Back in high school, my English teacher assigned us a paper analyzing Dylan Thomas’s “Do Not Go Gentle Into That Good Night.” I was looking at the poem one morning when my homeroom teacher, Mr. Miller—who was also my French teacher—appeared at my desk with a box of colored pencils.
“Let me show you something, Mademoiselle Dignan,” he said. (Just for the record: My last name is not French, but Mr. Miller had a way of saying it that made it sound that way—deen-YAWn—that I very much enjoyed.) The next thing I knew, I was underlining references to light in one color, references to darkness in another, and drawing arrows and circles all over the place. Marking the poem this way pulled me deeply into it and illuminated much that I hadn’t previously noticed. I found the experience rather thrilling—it was almost as though Mr. Miller had shown me a magic trick.
I would describe what Mr. Miller showed me as a way of excavating a poem—a way of digging in and discovering what might not be visible on a poem’s “surface,” of examining both what the poet did and how he or she did it. A successful excavation may lead to insights about the poet’s use of imagery and allusion, of sound and rhythm—but its true reward is a deeper and more profound experience of the poem.
It is to that kind of meaningful experience with poetry that today, as the creator of Scope’s poetry activities, I aim to lead your students. You will notice that in the activity sheet that supports John Townsend Trowbridge’s delightful “Darius Green and His Flying Machine,” students are asked to circle and bracket sections of the poem as a way of seeing the poem’s basic structure.
Students then move on to a series of questions that will help with comprehension and also lead to a greater appreciation of the poet’s craft—how his word choices affect the sound and meaning of the poem, for example.
Want to take your class’s excavation of “Darius Green” even further? Here are three ideas:

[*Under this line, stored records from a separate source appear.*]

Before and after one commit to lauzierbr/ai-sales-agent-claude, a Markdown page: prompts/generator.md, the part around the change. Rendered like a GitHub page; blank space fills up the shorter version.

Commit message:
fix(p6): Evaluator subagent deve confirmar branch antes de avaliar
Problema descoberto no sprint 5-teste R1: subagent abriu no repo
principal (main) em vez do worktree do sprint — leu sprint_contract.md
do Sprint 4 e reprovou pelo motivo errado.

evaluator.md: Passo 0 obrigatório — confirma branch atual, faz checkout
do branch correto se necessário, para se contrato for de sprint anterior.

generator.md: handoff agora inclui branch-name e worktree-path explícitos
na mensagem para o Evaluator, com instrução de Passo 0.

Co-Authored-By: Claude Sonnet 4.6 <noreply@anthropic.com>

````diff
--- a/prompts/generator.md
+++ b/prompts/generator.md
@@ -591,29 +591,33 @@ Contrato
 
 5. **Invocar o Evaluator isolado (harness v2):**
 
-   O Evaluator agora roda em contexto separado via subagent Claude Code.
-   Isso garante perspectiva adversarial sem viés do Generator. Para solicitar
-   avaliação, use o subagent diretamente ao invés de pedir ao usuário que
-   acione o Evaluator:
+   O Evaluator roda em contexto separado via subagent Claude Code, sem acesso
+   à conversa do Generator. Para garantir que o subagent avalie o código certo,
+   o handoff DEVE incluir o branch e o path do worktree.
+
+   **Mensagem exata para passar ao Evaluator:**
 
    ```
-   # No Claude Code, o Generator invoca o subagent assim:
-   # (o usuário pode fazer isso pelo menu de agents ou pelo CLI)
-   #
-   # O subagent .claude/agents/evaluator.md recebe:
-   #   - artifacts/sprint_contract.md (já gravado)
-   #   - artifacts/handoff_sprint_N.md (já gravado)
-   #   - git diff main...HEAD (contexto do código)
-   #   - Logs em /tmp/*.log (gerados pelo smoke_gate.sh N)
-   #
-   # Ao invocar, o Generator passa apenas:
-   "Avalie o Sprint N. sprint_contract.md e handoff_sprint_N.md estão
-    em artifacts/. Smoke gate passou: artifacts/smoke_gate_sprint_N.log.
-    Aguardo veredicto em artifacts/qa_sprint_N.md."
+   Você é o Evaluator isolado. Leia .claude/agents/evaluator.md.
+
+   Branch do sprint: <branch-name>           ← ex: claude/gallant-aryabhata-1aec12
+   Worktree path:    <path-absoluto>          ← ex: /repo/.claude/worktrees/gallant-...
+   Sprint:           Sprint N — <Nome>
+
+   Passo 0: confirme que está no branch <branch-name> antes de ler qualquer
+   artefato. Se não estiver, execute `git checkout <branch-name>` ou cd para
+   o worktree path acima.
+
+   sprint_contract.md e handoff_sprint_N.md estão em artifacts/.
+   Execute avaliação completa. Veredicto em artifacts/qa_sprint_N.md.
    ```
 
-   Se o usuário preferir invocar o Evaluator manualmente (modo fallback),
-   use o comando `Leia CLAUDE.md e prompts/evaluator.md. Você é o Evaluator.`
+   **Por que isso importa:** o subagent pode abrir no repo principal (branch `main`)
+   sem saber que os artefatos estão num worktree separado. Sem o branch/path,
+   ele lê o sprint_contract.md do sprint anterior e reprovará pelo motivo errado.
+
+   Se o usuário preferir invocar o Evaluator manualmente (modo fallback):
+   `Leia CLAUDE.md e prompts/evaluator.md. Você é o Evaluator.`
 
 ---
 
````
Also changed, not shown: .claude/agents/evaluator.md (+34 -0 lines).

- Have students clap the poem’s rhythm and discuss their experience. You might ask: Was it easy to clap the rhythm? Were there any challenging parts? (Personally, I had a little trouble finding the right rhythm from line 6 to line 7—but I did find something that works.) How would you describe the rhythm? How does it change in the last line? How do poets create rhythm? Why does it matter?
- Have students read the full-length version of the poem. (You can find it here.) Divide the poem into sections and assign each section to a group who will then prepare a short presentation about it for the class. Students can summarize what it says, point out anything that they noticed or found particularly interesting, and share any questions that came up.
- Have students write their own poems using “Darius Green” as a model. Students’ poems, like Trowbridge’s, should be structured as conditional statements (this is explained in question 1 of the poetry activity) and should end with the phrase “never would do for a hero of mine."
I’d love to hear your feedback on the “Darius Green” activity or any other Scope poetry activity—or simply hear how you approach poetry in your classroom. I’ll look for your comments below!
Jenny Dignan is originally from Cleveland, Ohio, and spent nearly 20 years living in New York City working as an editor at Scholastic, a dancer, and a yoga teacher. She now lives in Portland, Maine, where she works on Scope with a view of the ocean.
Audio articles are a powerful classroom tool. They can be used for differentiation, fluency, listening comprehension, engagement, and so much more. Every issue of Scope comes with audio versions of several articles, along with the vocabulary words and definitions.
Here are three teacher-vetted ways to incorporate audio into your teaching:
1. To unlock a challenging text for a struggling reader or ELL student
First, have students listen to the audio article once through—either in class or at home the day before you plan to use the article. Then have them listen again, this time following along in their print magazines. Now students should be prepared to read the article independently, without the audio.
2. To prepare students for listening passages on assessments
Pass out a close-reading and critical-thinking activity sheet (like this one) for students to preview, so they will know in advance what they will be discussing and can be “strategic” listeners. Then play the audio recording and work through the questions together. Repeat the same process with another Scope text, but this time, have students listen to the audio independently and complete one close-reading question and one critical-thinking question on their own.
3. To model speaking
The ability to speak well is an important skill—not just for class presentations but also in life. Use our audio recordings to model speaking articulately and with a sense of rhythm and style. Encourage students to infuse their own presentations with this sense.
Explore all of our audio articles at Scope Online.